Given the background involved, (Rishi is from the Tory party and hence a supporter of Brexit. Due to his position, he is also expected to help the Brexit process actively) things went completely awry for the brand!

To unleash their anger on Brexit and the Tories, people start posting boycott calls for the tea brand!

This is funny in the Indian context because all brand boycott calls in India happen only for someone not in the ruling party!

The brand tried humor to explain their stand… that they were in no way involved in this tweet promotion and it simply just happened.

That did not help the brand and they were pummelled all through the weekend.

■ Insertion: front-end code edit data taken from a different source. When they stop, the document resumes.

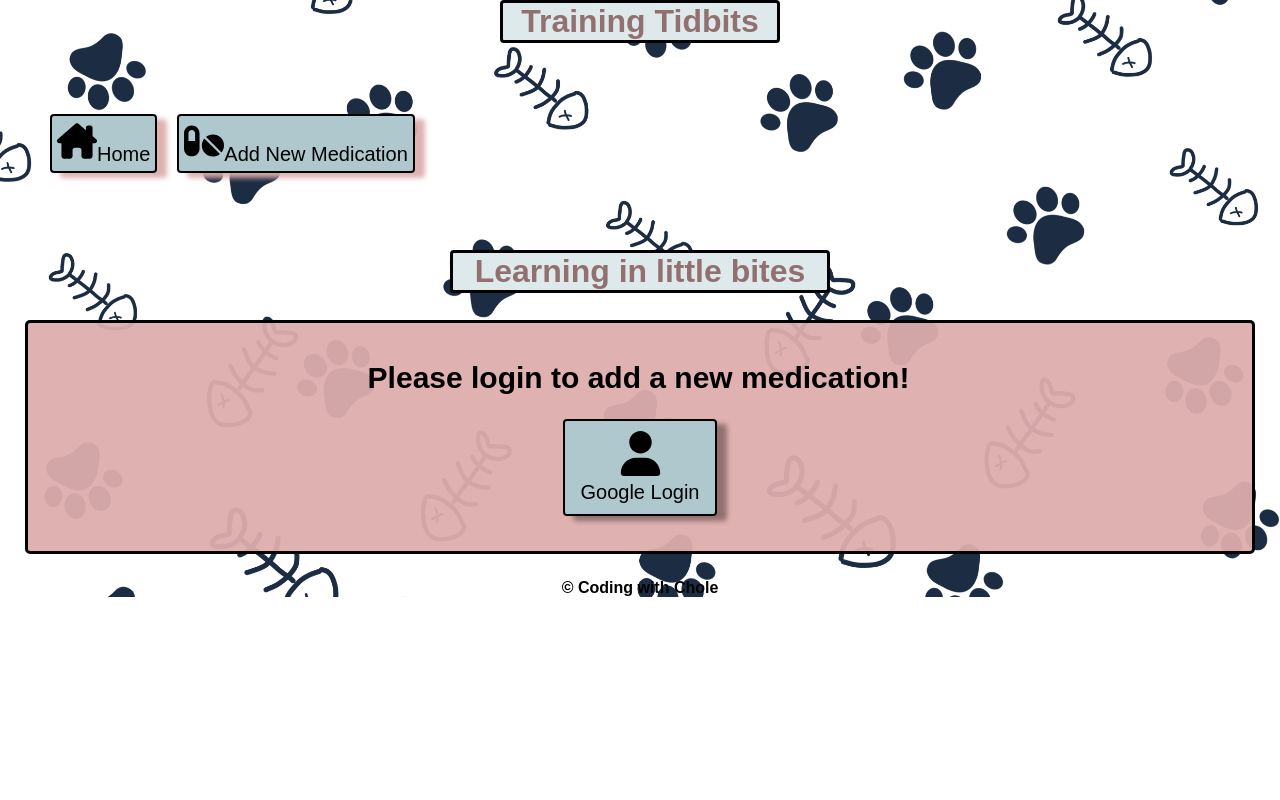
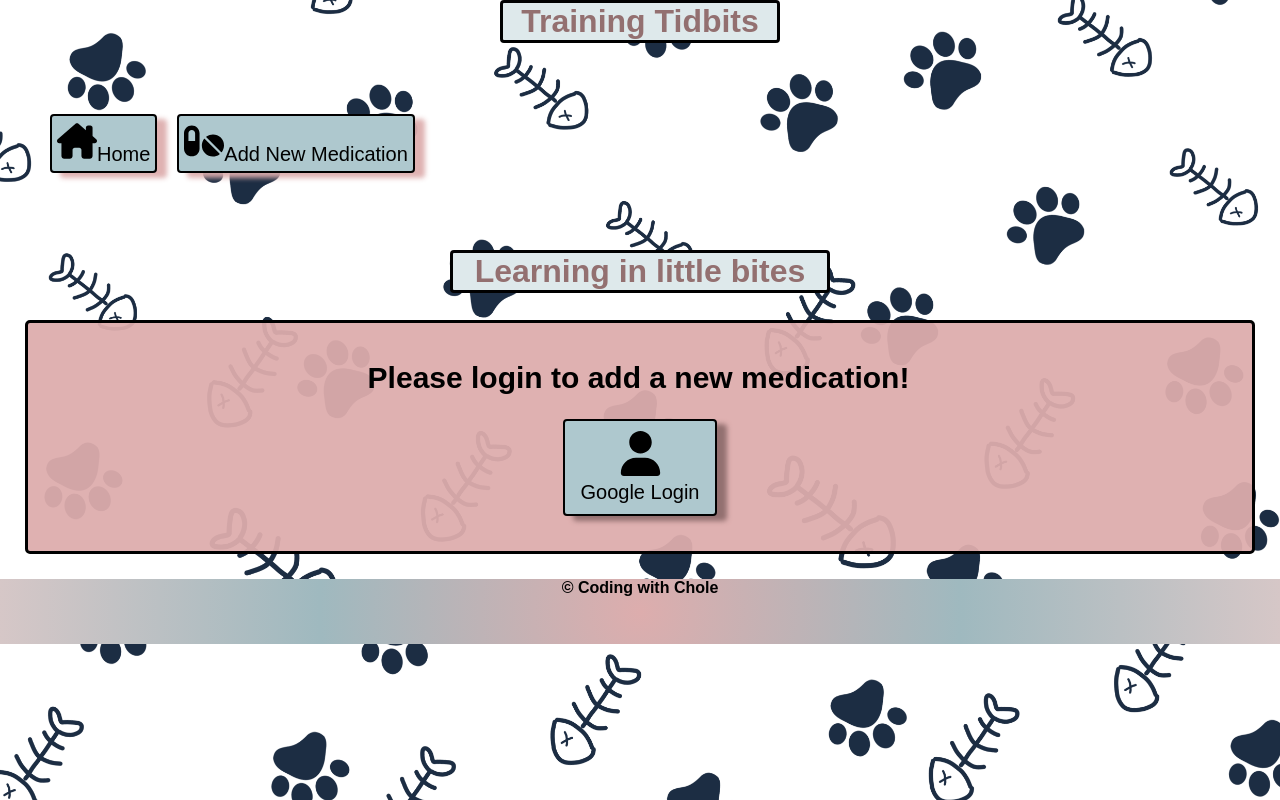
Before and after one commit to choleaxel/training-tidbits-frontend, a React (Create React App) app: page /Form in a window 1280 px wide. Built offline with nearby package versions, Linux system fonts and the light colour scheme; a web font is replaced by a local one.

Commit message:
styled footer with gradient

```diff
--- a/src/App.css
+++ b/src/App.css
@@ -2,9 +2,11 @@
   position: relative;
   background-image: url("./Assets/pawprintsfish.png");
   background-size: cover;
-  height: 100%;
+  /* height: 100%; */
+  min-height: 100vh;
   width: 100%;
   font-family: "Zen Kaku Gothic Antique", sans-serif;
+  flex-grow: 1;
 }
 /*would like to figure out how to make the background image lighter, decrease opacity*/
 /* desired background color #dee9eb*/
@@ -64,9 +66,20 @@
 }
 
 footer {
+  width: 100%;
+  height: 65px;
+  position: absolute;
+  margin-top: auto;
   text-align: center;
   font-size: 16px;
   font-weight: 900;
+  background: rgb(221, 173, 173);
+  background: radial-gradient(
+    circle,
+    rgba(221, 173, 173, 1) 0%,
+    rgba(159, 185, 191, 1) 50%,
+    rgba(214, 199, 199, 1) 100%
+  );
 }
 
 .title-learn {
--- a/src/App.js
+++ b/src/App.js
@@ -42,4 +42,7 @@ export default function App() {
 //sort cards alphabetically, by name. .sort() added to the front or backend(to the getAll)?
 //add more pages with other carousels and make home a page with dashboard of buttons?
 //other carousels, vaccinations, preventives, common procedures?
-// can only add meds when logged in, after which i can make delete button?
+// if other collections add new would link to form page where there would be a drop down to
+//choose which collection to add to. Or add new button would be the drop down instead, navigate
+//to the different form pages, all separate form components
+// can only add when logged in.
--- a/src/components/NavBar.jsx
+++ b/src/components/NavBar.jsx
@@ -1,6 +1,6 @@
 import { useNavigate } from "react-router-dom";
 import homeImage from "../Assets/house-chimney-solid.svg";
-import pillImage from "../Assets/pills-solid.svg";
+import pillImage from "../Assets/pills-solid.svg"; //renamed svg and imported from assets folder
 
 export default function NavBar() {
   let navigate = useNavigate();
```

Finally, they tweeted a series of heart-rending points, closing it with the fact that there is a human at the other end and requesting people to be kind.

Now, all this is par for the course on Indian Twitter where brands and movies get boycotted week after week, regardless of how many humans are behind any of them. In fact, the more the humans, the better the damage, is the usual intent on Twitter, the world over.

Boycotting a tea brand is an easy thing to do. There are enough brands to choose from and the price of switching is literally nothing (unlike say a relationship with a bank or a telecom service provider). And even if some people do stop buying one brand now they may eventually buy it again later. So, I really don’t think there is any long-term impact on the brand.

But in the short-term, the tea brand wanted to quell the notion that it had a promotional tie-up with a politician. And there was no way to do that to the scores of people tweeting all over that weekend. The brand tried it individually and then gave up that process given the swelling numbers.

I wonder what else they could have done. Perhaps a promoted tweet (explaining their stand in an interesting/humorous way) campaign that weekend alone (and the next 2 days) targeting people in the UK with the keyword ‘tea’?

Or, a ‘request’ to Rishi Sunak himself to let his followers know that this wasn’t out of any formal association? That is a tough, risky ask, I understand.

Another option – this is unconventional and counter-intuitive: request a few well-known people from the other side (of the political spectrum) to showcase a large bag of Yorkshire Tea to balance the buzz scale?

Anyway, matters to came a close 4 days later through the person who started it all! This is Rishi’s tweet on February 25th.

I’d give him marks for chutzpah 🙂



Leave a Reply

Your email address will not be published. Required fields are marked *